BEGIN SUPPLIED RECORDS
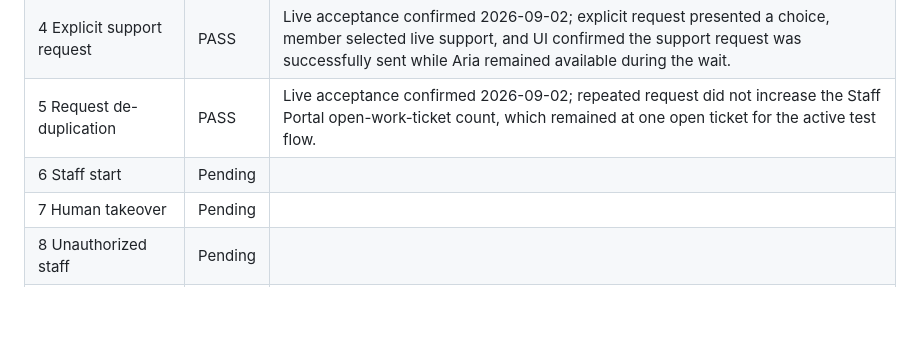
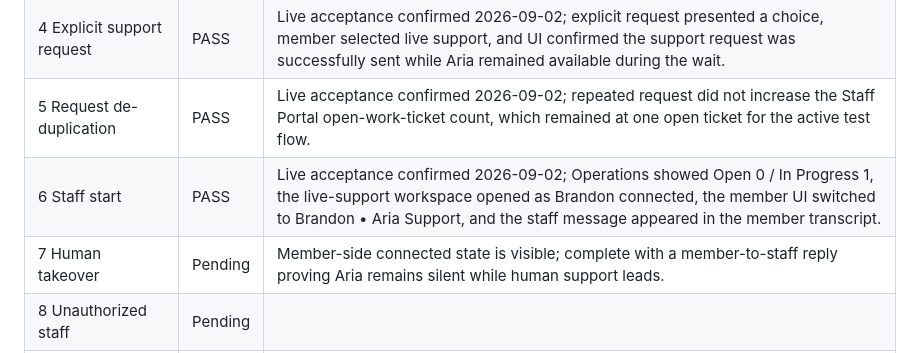
Before and after one commit to westcoastgtarp/aria-ai, a Markdown page: E2E-LIFELINE-WORKFLOW-TEST.md, the part around the change. Rendered like a GitHub page; blank space fills up the shorter version.

Commit message:
Mark E2E live-support staff start as passed

```diff
--- a/E2E-LIFELINE-WORKFLOW-TEST.md
+++ b/E2E-LIFELINE-WORKFLOW-TEST.md
@@ -239,8 +239,8 @@ Record the live run here after deployment.
 | 3 Repeated concern | PASS | Live retest confirmed 2026-09-02 after client fix; first two messages stayed with Aria and support choice appeared after the third repeated concern. |
 | 4 Explicit support request | PASS | Live acceptance confirmed 2026-09-02; explicit request presented a choice, member selected live support, and UI confirmed the support request was successfully sent while Aria remained available during the wait. |
 | 5 Request de-duplication | PASS | Live acceptance confirmed 2026-09-02; repeated request did not increase the Staff Portal open-work-ticket count, which remained at one open ticket for the active test flow. |
-| 6 Staff start | Pending | |
-| 7 Human takeover | Pending | |
+| 6 Staff start | PASS | Live acceptance confirmed 2026-09-02; Operations showed Open 0 / In Progress 1, the live-support workspace opened as Brandon connected, the member UI switched to Brandon • Aria Support, and the staff message appeared in the member transcript. |
+| 7 Human takeover | Pending | Member-side connected state is visible; complete with a member-to-staff reply proving Aria remains silent while human support leads. |
 | 8 Unauthorized staff | Pending | |
 | 9 Command escalation | Pending | |
 | 10 Wrong-role pickup | Pending | |
```
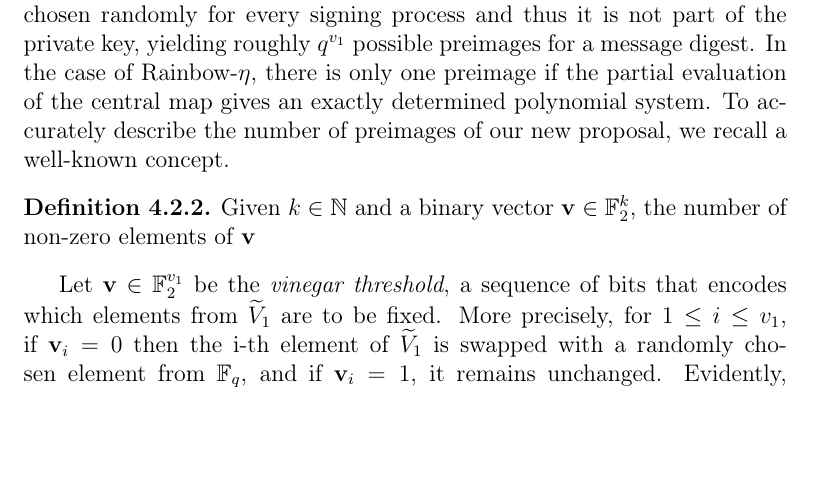
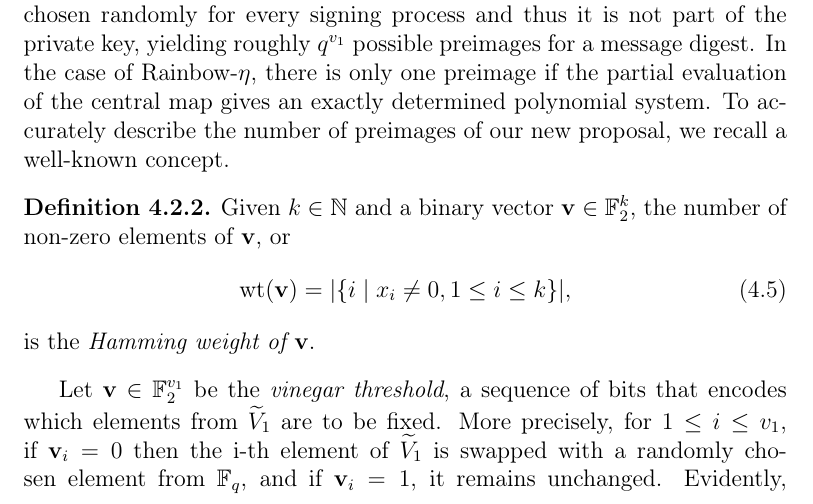
Before and after one commit to zambonin/msc, a LaTeX thesis (main.tex): part of page 56 of 65, cut so that both start at the same text, the shorter picture padded with empty space. Compiled offline with pdfLaTeX.

Commit message:
overleaf_to_git: update main.tex from r13812 to r13825

```diff
--- a/main.tex
+++ b/main.tex
@@ -1364,7 +1364,11 @@ It is clear from Subsection~\ref{subsec:mount} that some effort is needed to per
 We recall that $\widetilde{V}_{1}$ is the sequence of vinegar variables used on the signature generation algorithm of Rainbow-$\eta$. In the original scheme, it is chosen randomly for every signing process and thus it is not part of the private key, yielding roughly $q^{v_{1}}$ possible preimages for a message digest. In the case of Rainbow-$\eta$, there is only one preimage if the partial evaluation of the central map gives an exactly determined polynomial system. To accurately describe the number of preimages of our new proposal, we recall a well-known concept.
 
 \begin{definition}
-  Given $k \in \mathbb{N}$ and a binary vector $\mathbf{v} \in \mathbb{F}_{2}^{k}$, the number of non-zero elements of $\mathbf{v}$
+  Given $k \in \mathbb{N}$ and a binary vector $\mathbf{v} \in \mathbb{F}_{2}^{k}$, the number of non-zero elements of $\mathbf{v}$, or
+  \begin{align}
+    \text{wt}(\mathbf{v}) = |\{ i \mid x_{i} \neq 0, 1 \leq i \leq k \}|,
+  \end{align}
+  is the \emph{Hamming weight of $\mathbf{v}$}.
 \end{definition}
 
 
```
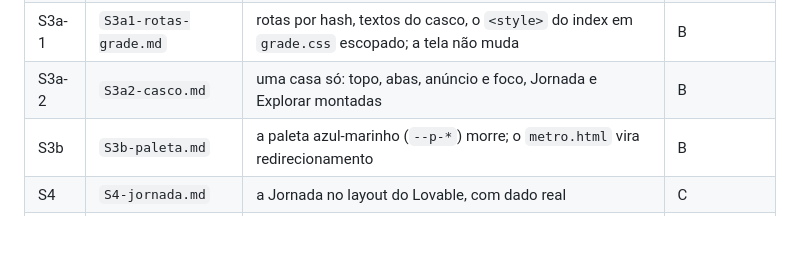
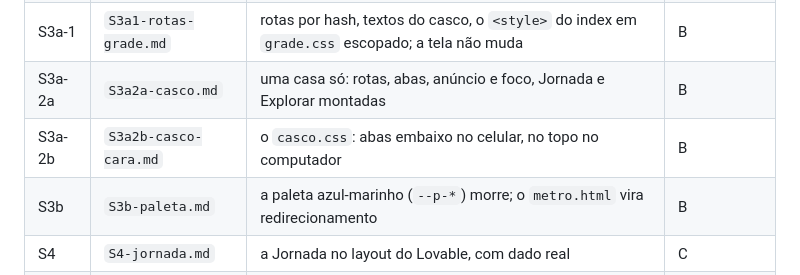
Before and after one commit to lucas-gonzales-dev/atlas-ciencia-da-computacao, a Markdown page: design/v2/README.md, the part around the change. GitHub-like rendering; blank space fills up the shorter version.

```diff
--- a/design/v2/README.md
+++ b/design/v2/README.md
@@ -26,7 +26,8 @@ pare e diga o que falta, em vez de adivinhar. Quem completa o arquivo é o juiz.
 | S1 | `S1-marca.md` | ícones, favicon, manifesto e a marca no topo | A |
 | S2 | `S2-base.md` | tokens novos, fundo do escuro, foco, Overpass, pulso finito, seletor de linhas em `<button>` | A |
 | S3a-1 | `S3a1-rotas-grade.md` | rotas por hash, textos do casco, o `<style>` do index em `grade.css` escopado; a tela não muda | B |
-| S3a-2 | `S3a2-casco.md` | uma casa só: topo, abas, anúncio e foco, Jornada e Explorar montadas | B |
+| S3a-2a | `S3a2a-casco.md` | uma casa só: rotas, abas, anúncio e foco, Jornada e Explorar montadas | B |
+| S3a-2b | `S3a2b-casco-cara.md` | o `casco.css`: abas embaixo no celular, no topo no computador | B |
 | S3b | `S3b-paleta.md` | a paleta azul-marinho (`--p-*`) morre; o `metro.html` vira redirecionamento | B |
 | S4 | `S4-jornada.md` | a Jornada no layout do Lovable, com dado real | C |
 | S5 | `S5-estacao.md` | a folha da estação, com rota própria | C |
```
Also changed, not shown: design/v2/S3a2a-casco.md (renamed from design/v2/S3a2-casco.md, +9 -41 lines), design/v2/S3a2b-casco-cara.md (added, +61 -0 lines).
END SUPPLIED RECORDS
_WHAT TO DO_
Write out every record exactly. Leave the pictures out.

_FINAL ANSWER_
Before and after one commit to westcoastgtarp/aria-ai, a Markdown page: E2E-LIFELINE-WORKFLOW-TEST.md, the part around the change. Rendered like a GitHub page; blank space fills up the shorter version.

Commit message:
Mark E2E live-support staff start as passed

```diff
--- a/E2E-LIFELINE-WORKFLOW-TEST.md
+++ b/E2E-LIFELINE-WORKFLOW-TEST.md
@@ -239,8 +239,8 @@ Record the live run here after deployment.
 | 3 Repeated concern | PASS | Live retest confirmed 2026-09-02 after client fix; first two messages stayed with Aria and support choice appeared after the third repeated concern. |
 | 4 Explicit support request | PASS | Live acceptance confirmed 2026-09-02; explicit request presented a choice, member selected live support, and UI confirmed the support request was successfully sent while Aria remained available during the wait. |
 | 5 Request de-duplication | PASS | Live acceptance confirmed 2026-09-02; repeated request did not increase the Staff Portal open-work-ticket count, which remained at one open ticket for the active test flow. |
-| 6 Staff start | Pending | |
-| 7 Human takeover | Pending | |
+| 6 Staff start | PASS | Live acceptance confirmed 2026-09-02; Operations showed Open 0 / In Progress 1, the live-support workspace opened as Brandon connected, the member UI switched to Brandon • Aria Support, and the staff message appeared in the member transcript. |
+| 7 Human takeover | Pending | Member-side connected state is visible; complete with a member-to-staff reply proving Aria remains silent while human support leads. |
 | 8 Unauthorized staff | Pending | |
 | 9 Command escalation | Pending | |
 | 10 Wrong-role pickup | Pending | |
```
Before and after one commit to zambonin/msc, a LaTeX thesis (main.tex): part of page 56 of 65, cut so that both start at the same text, the shorter picture padded with empty space. Compiled offline with pdfLaTeX.

Commit message:
overleaf_to_git: update main.tex from r13812 to r13825

```diff
--- a/main.tex
+++ b/main.tex
@@ -1364,7 +1364,11 @@ It is clear from Subsection~\ref{subsec:mount} that some effort is needed to per
 We recall that $\widetilde{V}_{1}$ is the sequence of vinegar variables used on the signature generation algorithm of Rainbow-$\eta$. In the original scheme, it is chosen randomly for every signing process and thus it is not part of the private key, yielding roughly $q^{v_{1}}$ possible preimages for a message digest. In the case of Rainbow-$\eta$, there is only one preimage if the partial evaluation of the central map gives an exactly determined polynomial system. To accurately describe the number of preimages of our new proposal, we recall a well-known concept.
 
 \begin{definition}
-  Given $k \in \mathbb{N}$ and a binary vector $\mathbf{v} \in \mathbb{F}_{2}^{k}$, the number of non-zero elements of $\mathbf{v}$
+  Given $k \in \mathbb{N}$ and a binary vector $\mathbf{v} \in \mathbb{F}_{2}^{k}$, the number of non-zero elements of $\mathbf{v}$, or
+  \begin{align}
+    \text{wt}(\mathbf{v}) = |\{ i \mid x_{i} \neq 0, 1 \leq i \leq k \}|,
+  \end{align}
+  is the \emph{Hamming weight of $\mathbf{v}$}.
 \end{definition}
 
 
```
Before and after one commit to lucas-gonzales-dev/atlas-ciencia-da-computacao, a Markdown page: design/v2/README.md, the part around the change. GitHub-like rendering; blank space fills up the shorter version.

```diff
--- a/design/v2/README.md
+++ b/design/v2/README.md
@@ -26,7 +26,8 @@ pare e diga o que falta, em vez de adivinhar. Quem completa o arquivo é o juiz.
 | S1 | `S1-marca.md` | ícones, favicon, manifesto e a marca no topo | A |
 | S2 | `S2-base.md` | tokens novos, fundo do escuro, foco, Overpass, pulso finito, seletor de linhas em `<button>` | A |
 | S3a-1 | `S3a1-rotas-grade.md` | rotas por hash, textos do casco, o `<style>` do index em `grade.css` escopado; a tela não muda | B |
-| S3a-2 | `S3a2-casco.md` | uma casa só: topo, abas, anúncio e foco, Jornada e Explorar montadas | B |
+| S3a-2a | `S3a2a-casco.md` | uma casa só: rotas, abas, anúncio e foco, Jornada e Explorar montadas | B |
+| S3a-2b | `S3a2b-casco-cara.md` | o `casco.css`: abas embaixo no celular, no topo no computador | B |
 | S3b | `S3b-paleta.md` | a paleta azul-marinho (`--p-*`) morre; o `metro.html` vira redirecionamento | B |
 | S4 | `S4-jornada.md` | a Jornada no layout do Lovable, com dado real | C |
 | S5 | `S5-estacao.md` | a folha da estação, com rota própria | C |
```
Also changed, not shown: design/v2/S3a2a-casco.md (renamed from design/v2/S3a2-casco.md, +9 -41 lines), design/v2/S3a2b-casco-cara.md (added, +61 -0 lines).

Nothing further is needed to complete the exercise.